Incoming freshman blissfully unsure all her hopes for upcoming year to be ruthlessly crushed by inevitable
18-year-old Jillian Rollins has high expectations for her first year at UW-Madison. Although she’s a bit of a home-body, she’s excited to move into her dorm room: “I’m going to decorate my walls with cute little lights, and I’m lofting my bed to make space for a futon,” she told us. When asked if she was worried about having to share a bathroom with 30 other girls she told me she was “sure it will be fine.” Little does she know that later this semester she’s going to wake up at 2:00 a.m. to pee and ram her head on the ceiling for the third time that week only to find that literally every single toilet is already full of shit upon arriving to the little girls’ room. And there’s no chance she’s going to get anything to stick to the walls in Sellery.

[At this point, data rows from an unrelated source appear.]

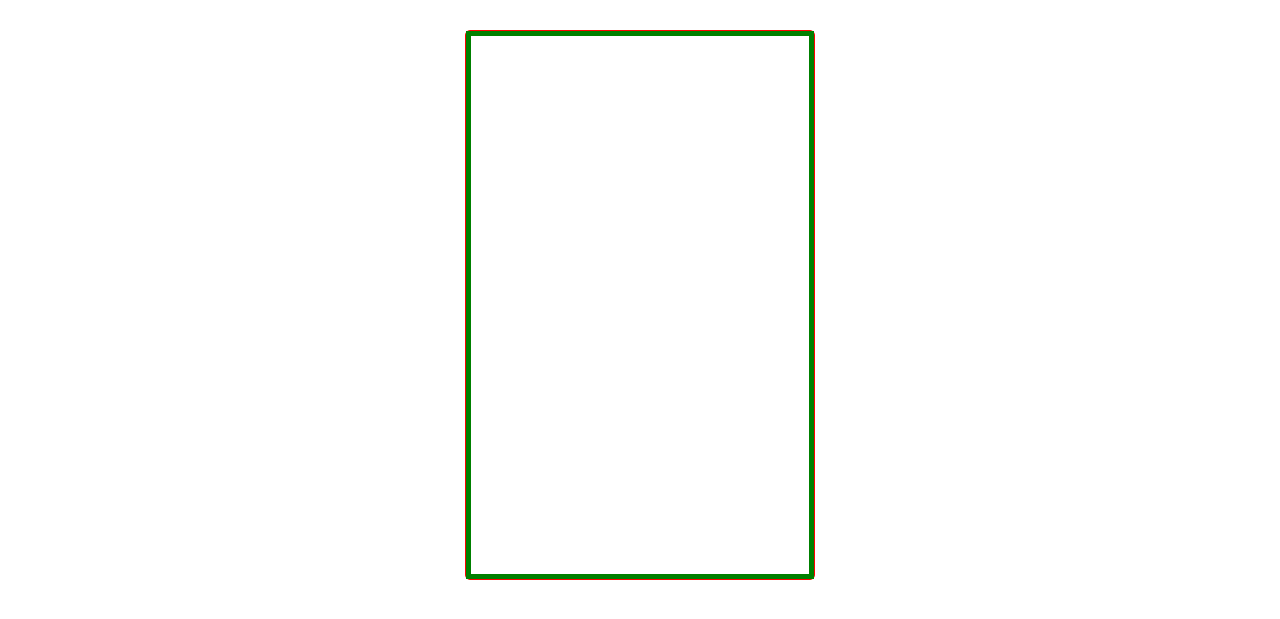
Repository: OfirLana/Calculator
Page: index.html
These files come from the project's save history. The page is drawn as it stood at one moment and after the next save; the edit follows.
The browser window is 1280 px wide. The pictures show the whole page.

Above is the page before, as saved 2019-03-12 17:23:11.

After the next save:
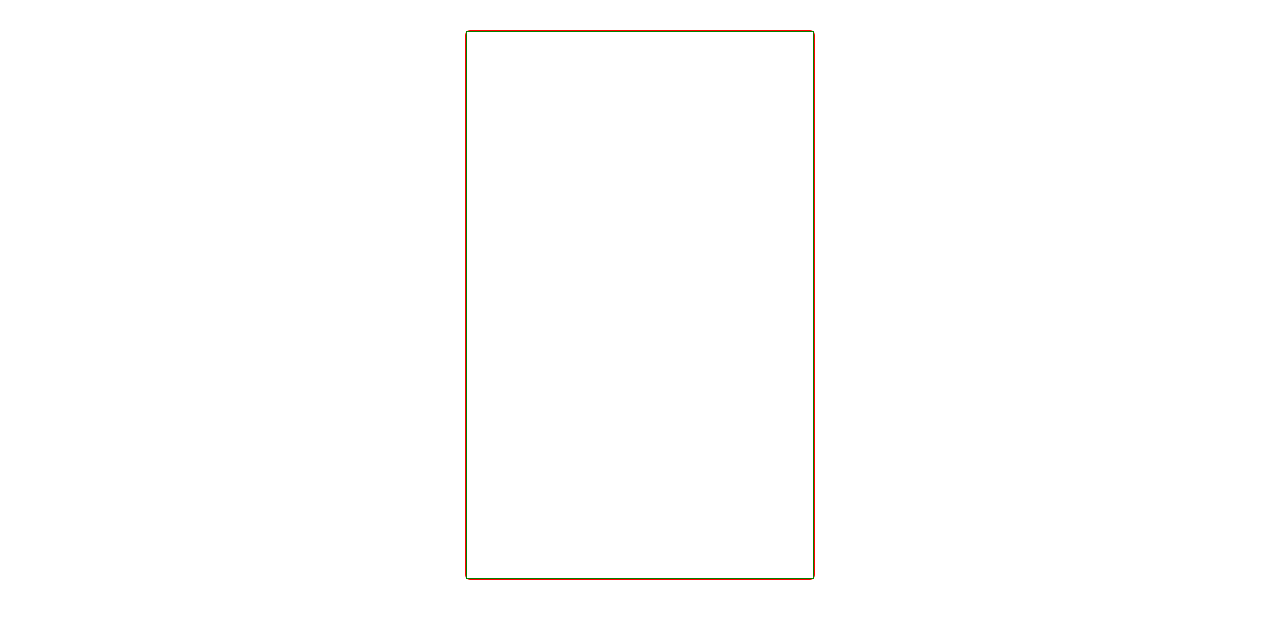
Saved 4 s later.
--- a/style.css
+++ b/style.css
@@ -27,7 +27,7 @@ body {
     }
 
     .out_put_box{
-        border:5px solid green;
+        border:1px solid green;
         width:100%;
 
     }
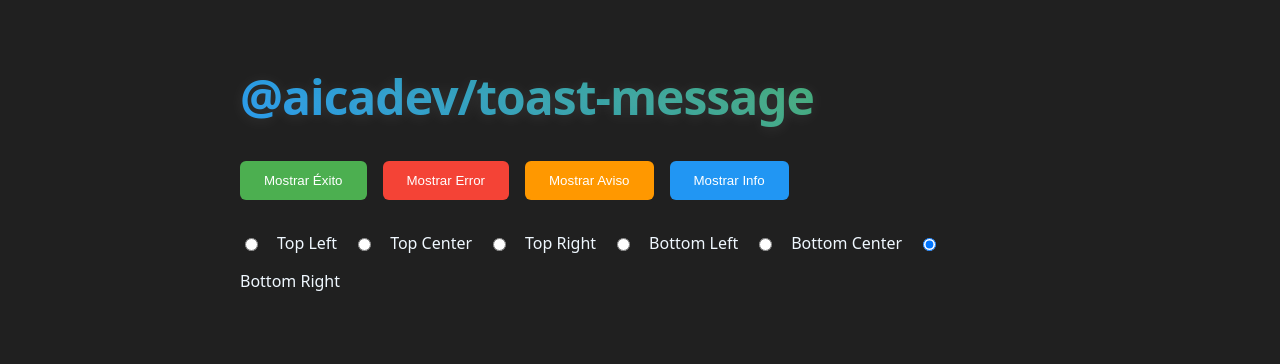
Repository: aitorcachero/aicadev-toast-message
Page: index.html
These files come from the project's save history. The page is drawn as it stood at one moment and after the next save; the edit follows.
The browser window is 1280 px wide. The pictures show the whole page.

Above is the page before, as saved 2025-05-22 17:36:55.

### index.html
<!DOCTYPE html>
<html lang="es">

<head>
  <meta charset="UTF-8" />
  <title>Toast Message Demo</title>
  <style>
    body {
      font-family: system-ui, -apple-system, sans-serif;
      max-width: 800px;
      margin: 0 auto;
      padding: 2rem;
      background-color: rgb(32, 32, 32);
    }

    h1 {
      color: transparent;
      background: linear-gradient(45deg, #2196f3, #4caf50, #ff9800);
      background-size: 200% 200%;
      background-clip: text;
      -webkit-background-clip: text;
      font-size: 3rem;
      font-weight: 800;
      text-align: start;
      margin-bottom: 2rem;
      animation: gradient 5s ease infinite;
      text-shadow: 0 2px 15px rgba(255, 255, 255, 0.1);
      letter-spacing: -1px;
    }

    @keyframes gradient {
      0% {
        background-position: 0% 50%;
      }

      50% {
        background-position: 100% 50%;
      }

      100% {
        background-position: 0% 50%;
      }
    }

    .button-group {
      display: flex;
      gap: 1rem;
      flex-wrap: wrap;
      margin: 2rem 0;
    }

    button {
      padding: 0.75rem 1.5rem;
      border: none;
      border-radius: 6px;
      cursor: pointer;
      font-weight: 500;
      transition: all 0.2s;
    }

    button:hover {
      transform: translateY(-2px);
    }

    .success {
      background: #4caf50;
      color: white;
    }

    .error {
      background: #f44336;
      color: white;
    }

    .warning {
      background: #ff9800;
      color: white;
    }

    .info {
      background: #2196f3;
      color: white;
    }
  </style>
</head>

<body>
  <h1>@aicadev/toast-message</h1>

  <div class="button-group">
    <button class="success"
      onclick="showToast('¡Operación completada con éxito!', 'success', 3000, 'bottom-right', true)">
      Mostrar Éxito
    </button>

    <button class="error" onclick="showToast('Ha ocurrido un error', 'error', 4000, 'bottom-right', true)">
      Mostrar Error
    </button>

    <button class="warning" onclick="showToast('Advertencia: Acción pendiente', 'warning', 3000, 'bottom-right', true)">
      Mostrar Aviso
    </button>

    <button class="info" onclick="showToast('Información importante', 'info', 3000, 'bottom-right', true)">
      Mostrar Info
    </button>
  </div>

  <div class="button-group" style="color: aliceblue;">
    <input type="radio" id="top-left" name="position" value="top-left">
    <label for="top-left">Top Left</label>
    <input type="radio" id="top-center" name="position" value="top-center">
    <label for="top-center">Top Center</label>
    <input type="radio" id="top-right" name="position" value="top-right">
    <label for="top-right">Top Right</label>
    <input type="radio" id="bottom-left" name="position" value="bottom-left">
    <label for="bottom-left">Bottom Left</label>
    <input type="radio" id="bottom-center" name="position" value="bottom-center">
    <label for="bottom-center">Bottom Center</label>
    <input type="radio" id="bottom-right" name="position" value="bottom-right" checked>
    <label for="bottom-right">Bottom Right</label>
  </div>


  <script type="module">
    import './src/toast-message.js';

    window.showToast = function (message, type = 'info', duration = 3000, position = 'top-right', closeable = false) {
      // Obtener la posición seleccionada del radio button
      const selectedPosition = document.querySelector('input[name="position"]:checked').value;

      const toast = document.createElement('toast-message');
      toast.innerHTML = message;
      toast.setAttribute('type', type);
      toast.setAttribute('duration', duration);
      toast.setAttribute('position', selectedPosition); // Usar la posición seleccionada
      if (closeable) {
        toast.setAttribute('closeable', '');
      }
      document.body.appendChild(toast);
    };
  </script>
</body>

</html>

### src/toast-message.js
export class ToastMessage extends HTMLElement {
  static toasts = {
    'top-right': [],
    'top-left': [],
    'top-center': [],
    'bottom-right': [],
    'bottom-left': [],
    'bottom-center': [],
  };

  constructor() {
    super();
    this.attachShadow({ mode: 'open' });
  }

  connectedCallback() {
    const type = this.getAttribute('type') || 'info';
    const duration = parseInt(this.getAttribute('duration')) || 3000;
    const position = this.getAttribute('position') || 'top-right';
    const message = this.innerHTML;
    const closeable = this.hasAttribute('closeable');

    // Configurar posición inicial
    this.style.position = 'fixed';
    this.style.zIndex = '9999';

    // Reducido el espacio entre toasts a 60px (40px del toast + 20px de espacio)
    if (position.includes('bottom')) {
      const bottomOffset = 20 + ToastMessage.toasts[position].length * 60;
      this.style.bottom = `${bottomOffset}px`;
    } else {
      const topOffset = 20 + ToastMessage.toasts[position].length * 60;
      this.style.top = `${topOffset}px`;
    }

    // Posicionamiento horizontal
    if (position.includes('left')) {
      this.style.left = '20px';
    } else if (position.includes('right')) {
      this.style.right = '20px';
    } else {
      this.style.left = '50%';
      this.style.transform = 'translateX(-50%)';
    }

    // Añadir al array
    ToastMessage.toasts[position].push(this);

    const colors = {
      success: '#4caf50',
      error: '#f44336',
      warning: '#ff9800',
      info: '#2196f3',
    };

    const icon = {
      success: '✔️',
      error: '❌',
      warning: '⚠️',
      info: 'ℹ️',
    };

    const style = `
      :host {
        display: block;
        opacity: 0;
        animation: fadeIn 0.3s ease-out forwards;
      }

      .toast {
        background: ${colors[type]};
        color: white;
        padding: 0.75rem 1rem; /* Reducido el padding vertical */
        margin: 0.25rem 0; /* Reducido el margen */
        border-radius: 8px;
        box-shadow: 0 4px 12px rgba(0, 0, 0, 0.2);
        font-family: system-ui, -apple-system, sans-serif;
        font-size: 0.9rem;
        min-width: 250px;
        max-width: 350px;
        display: flex;
        align-items: center;
        justify-content: space-between;
        opacity: 0.95;
        transition: all 0.3s ease;
      }

      .toast.fade-out {
        opacity: 0;
        transform: translateX(${position.includes('right') ? '100%' : '-100%'});
      }

      .toast:hover {
        opacity: 1;
        box-shadow: 0 6px 16px rgba(0, 0, 0, 0.3);
      }

      .content {
        display: flex;
        align-items: center;
        gap: 8px;
        flex: 1;
      }

      .close-btn {
        background: none;
        border: none;
        color: white;
        cursor: pointer;
        padding: 0 4px;
        font-size: 1.2rem;
        opacity: 0.7;
        transition: opacity 0.2s;
      }

      .close-btn:hover {
        opacity: 1;
      }

      @keyframes fadeIn {
        from {
          opacity: 0;
          transform: translateX(${
            position.includes('right') ? '100%' : '-100%'
          });
        }
        to {
          opacity: 1;
          transform: translateX(0);
        }
      }
    `;

    const closeButton = closeable
      ? '<button class="close-btn" aria-label="Cerrar notificación">×</button>'
      : '';

    this.shadowRoot.innerHTML = `
      <style>${style}</style>
      <div class="toast" role="alert" aria-live="polite">
        <div class="content">
          <span aria-hidden="true">${icon[type]}</span>
          <span>${message}</span>
        </div>
        ${closeButton}
      </div>
    `;

    if (closeable) {
      this.shadowRoot
        .querySelector('.close-btn')
        .addEventListener('click', () => {
          this.startRemoval();
        });
    }

    if (duration !== 0) {
      setTimeout(() => this.startRemoval(), duration);
    }
  }

  startRemoval() {
    const toast = this.shadowRoot.querySelector('.toast');
    const position = this.getAttribute('position') || 'top-right';

    toast.classList.add('fade-out');

    setTimeout(() => {
      const index = ToastMessage.toasts[position].indexOf(this);
      if (index > -1) {
        ToastMessage.toasts[position].splice(index, 1);
        this.remove();
        this.updateRemainingToasts(position);
      }
    }, 300);
  }

  updateRemainingToasts(position) {
    const toasts = ToastMessage.toasts[position];
    toasts.forEach((toast, i) => {
      if (position.includes('bottom')) {
        toast.style.bottom = `${20 + i * 60}px`; // Actualizado el espaciado
      } else {
        toast.style.top = `${20 + i * 60}px`; // Actualizado el espaciado
      }
    });
  }

  disconnectedCallback() {
    const closeBtn = this.shadowRoot.querySelector('.close-btn');
    if (closeBtn) {
      closeBtn.removeEventListener('click', () => this.startRemoval());
    }
  }
}

if (!customElements.get('toast-message')) {
  customElements.define('toast-message', ToastMessage);
}

After the next save:
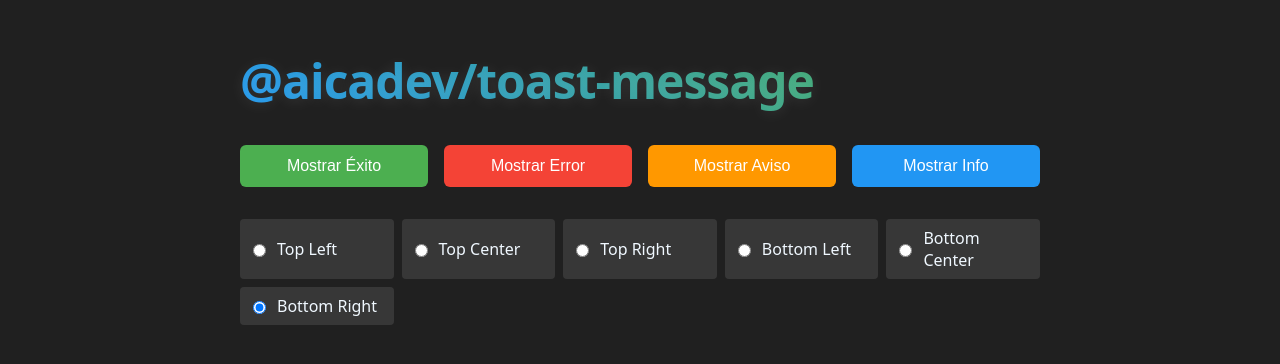
Saved 3 min 25 s later.
--- a/index.html
+++ b/index.html
@@ -1,15 +1,15 @@
 <!DOCTYPE html>
 <html lang="es">
-
 <head>
   <meta charset="UTF-8" />
+  <meta name="viewport" content="width=device-width, initial-scale=1.0" />
   <title>Toast Message Demo</title>
   <style>
     body {
       font-family: system-ui, -apple-system, sans-serif;
       max-width: 800px;
       margin: 0 auto;
-      padding: 2rem;
+      padding: 1rem;
       background-color: rgb(32, 32, 32);
     }
 
@@ -19,13 +19,71 @@
       background-size: 200% 200%;
       background-clip: text;
       -webkit-background-clip: text;
-      font-size: 3rem;
+      font-size: clamp(2rem, 5vw, 3rem);
       font-weight: 800;
       text-align: start;
       margin-bottom: 2rem;
       animation: gradient 5s ease infinite;
       text-shadow: 0 2px 15px rgba(255, 255, 255, 0.1);
       letter-spacing: -1px;
+    }
+
+    .button-group {
+      display: flex;
+      gap: 0.75rem;
+      flex-wrap: wrap;
+      margin: 1.5rem 0;
+    }
+
+    button {
+      padding: 0.75rem 1rem;
+      border: none;
+      border-radius: 6px;
+      cursor: pointer;
+      font-weight: 500;
+      transition: all 0.2s;
+      flex: 1;
+      min-width: 140px;
+      font-size: clamp(0.875rem, 2vw, 1rem);
+    }
+
+    .radio-group {
+      display: grid;
+      grid-template-columns: repeat(auto-fit, minmax(150px, 1fr));
+      gap: 0.5rem;
+      color: aliceblue;
+    }
+
+    .radio-option {
+      display: flex;
+      align-items: center;
+      gap: 0.5rem;
+      padding: 0.5rem;
+      border-radius: 4px;
+      background: rgba(255, 255, 255, 0.1);
+    }
+
+    .radio-option:hover {
+      background: rgba(255, 255, 255, 0.15);
+    }
+
+    @media (max-width: 600px) {
+      body {
+        padding: 1rem;
+      }
+
+      .button-group {
+        gap: 0.5rem;
+      }
+
+      button {
+        width: 100%;
+        padding: 0.625rem 0.875rem;
+      }
+
+      .radio-group {
+        grid-template-columns: repeat(2, 1fr);
+      }
     }
 
     @keyframes gradient {
@@ -106,19 +164,31 @@
     </button>
   </div>
 
-  <div class="button-group" style="color: aliceblue;">
-    <input type="radio" id="top-left" name="position" value="top-left">
-    <label for="top-left">Top Left</label>
-    <input type="radio" id="top-center" name="position" value="top-center">
-    <label for="top-center">Top Center</label>
-    <input type="radio" id="top-right" name="position" value="top-right">
-    <label for="top-right">Top Right</label>
-    <input type="radio" id="bottom-left" name="position" value="bottom-left">
-    <label for="bottom-left">Bottom Left</label>
-    <input type="radio" id="bottom-center" name="position" value="bottom-center">
-    <label for="bottom-center">Bottom Center</label>
-    <input type="radio" id="bottom-right" name="position" value="bottom-right" checked>
-    <label for="bottom-right">Bottom Right</label>
+  <div class="radio-group">
+    <div class="radio-option">
+      <input type="radio" id="top-left" name="position" value="top-left">
+      <label for="top-left">Top Left</label>
+    </div>
+    <div class="radio-option">
+      <input type="radio" id="top-center" name="position" value="top-center">
+      <label for="top-center">Top Center</label>
+    </div>
+    <div class="radio-option">
+      <input type="radio" id="top-right" name="position" value="top-right">
+      <label for="top-right">Top Right</label>
+    </div>
+    <div class="radio-option">
+      <input type="radio" id="bottom-left" name="position" value="bottom-left">
+      <label for="bottom-left">Bottom Left</label>
+    </div>
+    <div class="radio-option">
+      <input type="radio" id="bottom-center" name="position" value="bottom-center">
+      <label for="bottom-center">Bottom Center</label>
+    </div>
+    <div class="radio-option">
+      <input type="radio" id="bottom-right" name="position" value="bottom-right" checked>
+      <label for="bottom-right">Bottom Right</label>
+    </div>
   </div>
 
 
@@ -141,5 +211,4 @@
     };
   </script>
 </body>
-
 </html>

Regardless of her living space, Jillian made it clear that her number one priority will be succeed- ing in her classes: “I want to be a doctor, so I decided to take Calc 2 and Chemistry. I’ve been told those are extremely hard classes, but I got straight As when I was in high school, so I’m sure it’s nothing I can’t handle.” However,by December, Jillian will defi- nitely be changing her major to French or Psychology after she has to explain to her parents through snot and tears how she got straight Cs even though she pulled nearly three all-nighters a week studying integrals and intermolecular forces. But that’s not to say she wasn’t on Langdon Street every weekend.
And while Jillian’s relation- ship with her roommate is certain to turn sour when she is too mentally drained to per- form basic administrative tasks like doing dishes, taking out the trash, or cleaning the ketchup she just spilled on her futon, she anticipates making a bunch of new friends. “Maybe I’ll even find a boyfriend,” she mused. Little does she know that the closest she’ll come to love this school year is some 20-year-old finance major named Connor or Dylan slapping her ass at a frat party without permission.
On the bright side, Jillian is sure to learn a lesson this year more valuable than anything on her professors’ illegible power- points: life is nothing but misery and suffering until we inevitably turn back into dust.